The Experimental Cabaret is finished, long live the Experimental Cabaret!
Nicole Peyrafitte announced that after 2 years the Experimental Cabaret will be no more. Held on the 2nd Monday (usually) of the month at Tess' Lark Tavern (Madison Ave., Albany), Nicole presented a variety of multi-media productions with musicians, painters, dancers, puppets, poets, acrobats, typists, even a nursing mom. It even started on time. You can find an archive of the performances at www.nicolepeyrafitte.com/experimentalcabaret/.
Tonight was the last & like a rock music critic I snagged the playlist (which actually matches my notes). Nicole featured herself (as well she should) & the works of poet/anthologist/translator, etc. Pierre Joris, with bass acrobat Mike Bisio throughout. Nicole began with her signature piece "Things Fall Where They LIe" -- it's on her CD, la garbure transcontinentale (visit the website, www.nicolepeyrafitte.com for information).
Pablo Picasso is one of the most famous of 20th Century painters, but he wanted to be known as a poet (don't we all!). Jerome Rothenberg and Pierre Joris have overseen a project to translate the majority of Picasso's poetic writing into English for the first time. The result is The Burial of the Count of Orgaz & Other Poems edited with Introductions by Jerome Rothenberg & Pierre Joris, and afterword by Michel Leiris. As Pierre read some of Picasso's prose poem journal entries from 1936, images of the handwritten text were projected behind him, across his black shirt & the white paper, like he was immersed in the text, himself written on.
As with the text from Picasso, Pierre keeps introducing us to poets we don't know about but should, must.

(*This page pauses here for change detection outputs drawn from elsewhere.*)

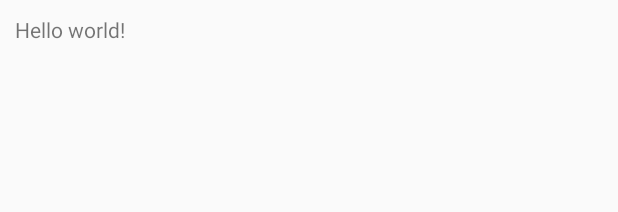
After one commit to khllfg56/ChinaPrime, an Android app: the layout activity_shopping_cart.xml on its own in the app's theme, with its tools: preview values and no code run, on a phone screen of 412 x 824 dp. The commit adds this screen. Shown: the top 212 px of the screen. Run offline under Robolectric (Android 15) with nearby library versions, the phone set to English and light mode, and no system bars.

Commit message:
cart create

```diff
--- a/app/src/main/AndroidManifest.xml
+++ b/app/src/main/AndroidManifest.xml
@@ -24,6 +24,10 @@
             android:name=".TabbedActivity"
             android:label="@string/title_activity_tabbed" >
         </activity>
+        <activity
+            android:name=".ShoppingCartActivity"
+            android:label="@string/title_activity_shopping_cart" >
+        </activity>
     </application>
 
 </manifest>
--- /dev/null
+++ b/app/src/main/res/layout/activity_shopping_cart.xml
@@ -0,0 +1,12 @@
+<RelativeLayout xmlns:android="http://schemas.android.com/apk/res/android"
+    xmlns:tools="http://schemas.android.com/tools" android:layout_width="match_parent"
+    android:layout_height="match_parent" android:paddingLeft="@dimen/activity_horizontal_margin"
+    android:paddingRight="@dimen/activity_horizontal_margin"
+    android:paddingTop="@dimen/activity_vertical_margin"
+    android:paddingBottom="@dimen/activity_vertical_margin"
+    tools:context="com.herokuapp.chinaprime.ShoppingCartActivity">
+
+    <TextView android:text="@string/hello_world" android:layout_width="wrap_content"
+        android:layout_height="wrap_content" />
+
+</RelativeLayout>
--- a/app/src/main/res/values/strings.xml
+++ b/app/src/main/res/values/strings.xml
@@ -20,5 +20,6 @@
     <string name="title_section1">Section 1</string>
     <string name="title_section2">Section 2</string>
     <string name="title_section3">Section 3</string>
+    <string name="title_activity_shopping_cart">ShoppingCartActivity</string>
 
 </resources>
```
Also changed, not shown: app/src/main/java/com/herokuapp/chinaprime/ShoppingCartActivity.java (added, +39 -0 lines), app/src/main/res/menu/menu_shopping_cart.xml (added, +7 -0 lines).
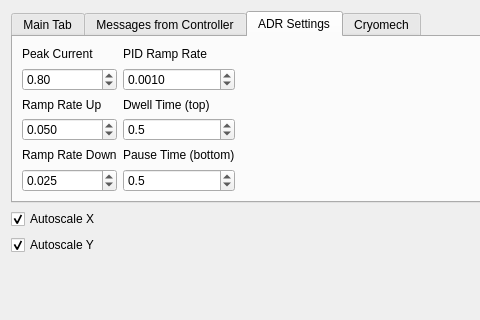
Before: the Qt Designer form ui_devel/gui.ui in ColumbiaCMB/adr_control, drawn with Qt 5; both pictures show x 0 to 480 and y 0 to 320 of the 1138 by 834 pixel window.
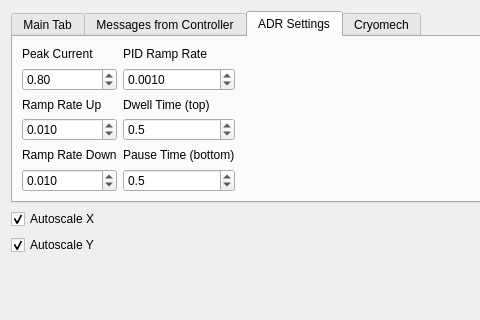
After: the same form once the commit is applied. The open tabs and pages were chosen to show the change.

What changed in the file:
```diff
--- a/ui_devel/gui.ui
+++ b/ui_devel/gui.ui
@@ -796,7 +796,7 @@
               <double>0.001000000000000</double>
              </property>
              <property name="value">
-              <double>0.050000000000000</double>
+              <double>0.010000000000000</double>
              </property>
             </widget>
            </item>
@@ -822,7 +822,7 @@
               <double>0.001000000000000</double>
              </property>
              <property name="value">
-              <double>0.025000000000000</double>
+              <double>0.010000000000000</double>
              </property>
             </widget>
            </item>
```
Left out of the diff: 2 changed lines with no effect on the pictures.
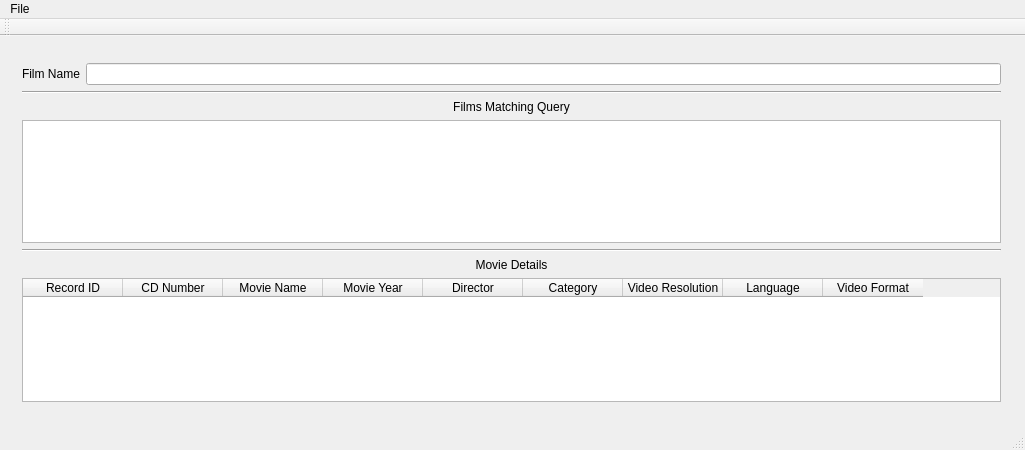
Before: the Qt Designer form mainwindow.ui in DanielAtkinson/CDCollectionProject, drawn with Qt 5.
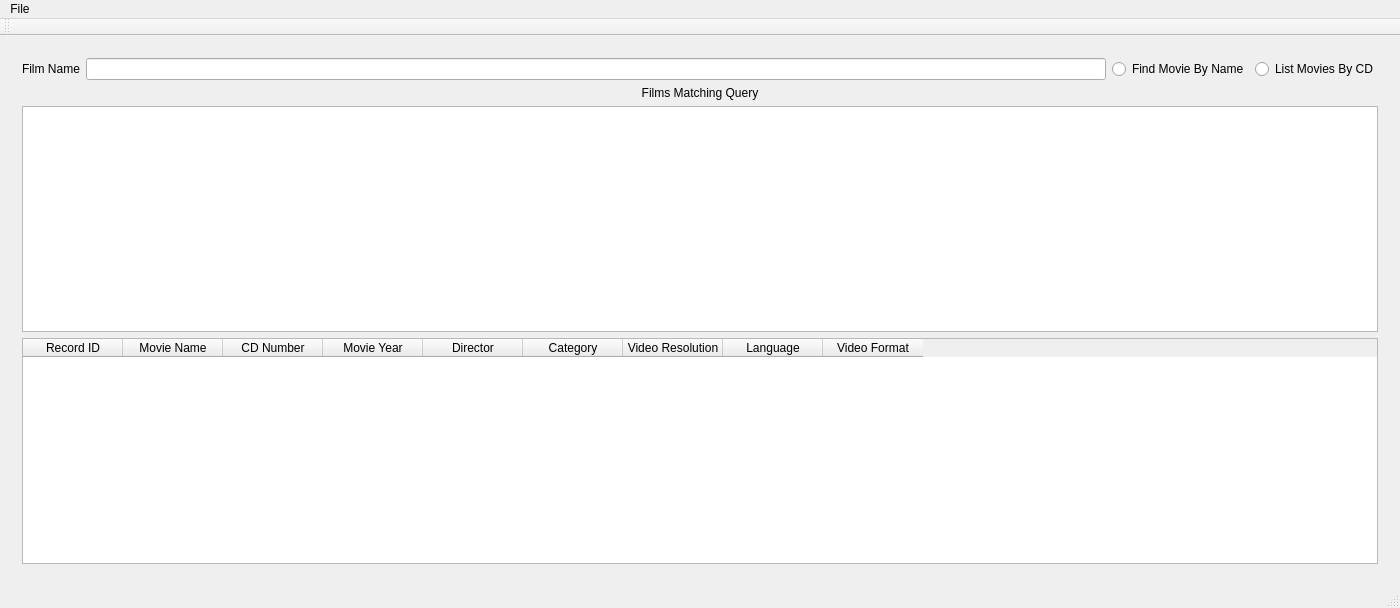
After: the same form once the commit is applied.

Commit message: Updated 'Find CD' page to allow for dynamic widths after researching Layouts.

Patch:
```diff
--- a/mainwindow.ui
+++ b/mainwindow.ui
@@ -6,48 +6,57 @@
    <rect>
     <x>0</x>
     <y>0</y>
-    <width>1025</width>
-    <height>450</height>
+    <width>1400</width>
+    <height>608</height>
    </rect>
   </property>
+  <property name="minimumSize">
+   <size>
+    <width>500</width>
+    <height>0</height>
+   </size>
+  </property>
   <property name="windowTitle">
    <string>MainWindow</string>
   </property>
   <widget class="QWidget" name="centralWidget">
    <layout class="QGridLayout" name="gridLayout">
-    <item row="0" column="1">
+    <item row="0" column="0">
      <widget class="QStackedWidget" name="stackedWidget">
       <property name="currentIndex">
        <number>0</number>
       </property>
       <widget class="QWidget" name="page">
-       <widget class="QWidget" name="widget" native="true">
-        <property name="geometry">
-         <rect>
-          <x>0</x>
-          <y>5</y>
-          <width>1011</width>
-          <height>361</height>
-         </rect>
-        </property>
-        <widget class="QWidget" name="gridLayoutWidget">
-         <property name="geometry">
-          <rect>
-           <x>0</x>
-           <y>0</y>
-           <width>1001</width>
-           <height>361</height>
-          </rect>
-         </property>
-         <layout class="QGridLayout" name="gridLayout_2">
-          <item row="2" column="0" colspan="2">
-           <widget class="Line" name="line">
-            <property name="orientation">
-             <enum>Qt::Horizontal</enum>
+       <layout class="QGridLayout" name="gridLayout_5">
+        <item row="0" column="4">
+         <widget class="QRadioButton" name="radioButton_2">
+          <property name="text">
+           <string>List Movies By CD</string>
+          </property>
+         </widget>
+        </item>
+        <item row="0" column="0" colspan="2">
+         <widget class="QLabel" name="label">
+          <property name="text">
+           <string>Film Name</string>
+          </property>
+         </widget>
+        </item>
+        <item row="0" column="2">
+         <widget class="QLineEdit" name="CDQuery">
+          <property name="alignment">
+           <set>Qt::AlignCenter</set>
             </property>
            </widget>
           </item>
-          <item row="3" column="0" colspan="2">
+        <item row="0" column="3">
+         <widget class="QRadioButton" name="radioButton">
+          <property name="text">
+           <string>Find Movie By Name</string>
+          </property>
+         </widget>
+        </item>
+        <item row="2" column="0" colspan="5">
            <widget class="QLabel" name="label_3">
             <property name="maximumSize">
              <size>
@@ -66,60 +75,23 @@
             </property>
            </widget>
           </item>
-          <item row="1" column="1">
-           <widget class="QLineEdit" name="CDQuery"/>
-          </item>
-          <item row="7" column="0" colspan="2">
-           <widget class="QLabel" name="L_MovieDetails">
-            <property name="text">
-             <string>Movie Details</string>
-            </property>
-            <property name="alignment">
-             <set>Qt::AlignCenter</set>
-            </property>
-           </widget>
-          </item>
-          <item row="1" column="0">
-           <widget class="QLabel" name="label">
-            <property name="text">
-             <string>Film Name</string>
-            </property>
-           </widget>
-          </item>
-          <item row="6" column="0" colspan="2">
-           <widget class="Line" name="line_2">
-            <property name="orientation">
-             <enum>Qt::Horizontal</enum>
-            </property>
-           </widget>
-          </item>
-          <item row="4" column="0" colspan="2">
-           <widget class="QListWidget" name="MatchedMovies">
-            <property name="minimumSize">
-             <size>
-              <width>300</width>
-              <height>0</height>
-             </size>
-            </property>
-           </widget>
-          </item>
-          <item row="8" column="0" colspan="2">
+        <item row="5" column="0" colspan="5">
            <widget class="QTableWidget" name="tableWidget">
             <column>
              <property name="text">
               <string>Record ID</string>
              </property>
             </column>
-            <column>
-             <property name="text">
-              <string>CD Number</string>
-             </property>
-            </column>
             <column>
              <property name="text">
               <string>Movie Name</string>
              </property>
             </column>
+          <column>
+           <property name="text">
+            <string>CD Number</string>
+           </property>
+          </column>
             <column>
              <property name="text">
               <string>Movie Year</string>
@@ -152,9 +124,17 @@
             </column>
            </widget>
           </item>
-         </layout>
-        </widget>
-       </widget>
+        <item row="3" column="0" colspan="5">
+         <widget class="QListWidget" name="MatchedMovies">
+          <property name="minimumSize">
+           <size>
+            <width>300</width>
+            <height>0</height>
+           </size>
+          </property>
+         </widget>
+        </item>
+       </layout>
       </widget>
       <widget class="QWidget" name="page_2">
        <widget class="QWidget" name="widget_2" native="true">
@@ -289,7 +269,7 @@
     <rect>
      <x>0</x>
      <y>0</y>
-     <width>1025</width>
+     <width>1400</width>
      <height>25</height>
     </rect>
    </property>
```
Lines whose indentation alone changed are shown as unchanged. The commit also changes 1 other file.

So next he read a series of short, almost tiny, poems by the Luxembourg poet, Anise Koltz, like:
I am looking for a baptismal font
to hand back my name
to drown it
in its holy water
I take original
sin upon me
like a force
that makes me invulnerable
Back to Nicole, who did the extended version of "The Dragon Land Bakery" (also on her CD) with the full version of the film by her son Joseph Mastantuono. But on the CD you won't hear Mike Bisio who was given room to stretch out his version of stretching those thick bass strings. I mean, he could be distracting while trying to watch a film at the same time, he literally dances with that wooden honey of his.
After the break Pierre came back with Mike & read from "Lemur Mornings" (from his book Turbulence, St. Lazaire Press, 1991). He continued into "Hands of Gargas", crouched over a light box that contained a video camera focused on his hands as he read the poem. The image of his gesturing hands was projected on the screen with images from the cave of the prints of hands about which he was reading, mano a mano. It was perhaps the best combination of images & words (with "Dragon Land Bakery") of the night.
Then Nicole closed, fittingly enough, with a "Karaoke" version of Piaf's "Non Rien de Rien", with Mike playing along.
She has had a good run with the Experimental Cabaret. I've been privileged to perform a couple times, once with a slide/poem performance of my work & from 3 Guys from Albany, & more recently with Nicole doing poems by Iraqi poets. But we expect her back. And check out Mike Bisio whenever you can. There is a link to Pierre's blog at the very bottom of this site -- check it out too.